ASSIGNED TASK
Return copies of the lines below that mention "content".
————————
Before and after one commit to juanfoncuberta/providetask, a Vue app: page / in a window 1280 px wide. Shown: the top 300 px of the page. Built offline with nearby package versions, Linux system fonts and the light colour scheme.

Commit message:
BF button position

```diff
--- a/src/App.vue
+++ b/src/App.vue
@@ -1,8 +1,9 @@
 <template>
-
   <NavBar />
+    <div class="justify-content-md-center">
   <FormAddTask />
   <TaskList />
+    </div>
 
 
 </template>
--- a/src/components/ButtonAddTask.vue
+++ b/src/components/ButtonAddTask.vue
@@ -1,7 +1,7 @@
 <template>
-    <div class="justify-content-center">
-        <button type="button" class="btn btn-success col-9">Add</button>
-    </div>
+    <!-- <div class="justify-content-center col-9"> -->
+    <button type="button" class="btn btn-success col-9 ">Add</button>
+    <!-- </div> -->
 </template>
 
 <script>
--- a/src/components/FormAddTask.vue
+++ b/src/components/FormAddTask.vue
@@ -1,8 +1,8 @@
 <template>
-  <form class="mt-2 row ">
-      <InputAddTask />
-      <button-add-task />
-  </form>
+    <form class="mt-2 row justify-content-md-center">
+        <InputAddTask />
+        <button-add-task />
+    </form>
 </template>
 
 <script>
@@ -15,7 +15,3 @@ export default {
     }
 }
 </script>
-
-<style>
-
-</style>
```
————————
THE ANSWER
+    <div class="justify-content-md-center">
-    <div class="justify-content-center">
+    <!-- <div class="justify-content-center col-9"> -->
+    <form class="mt-2 row justify-content-md-center">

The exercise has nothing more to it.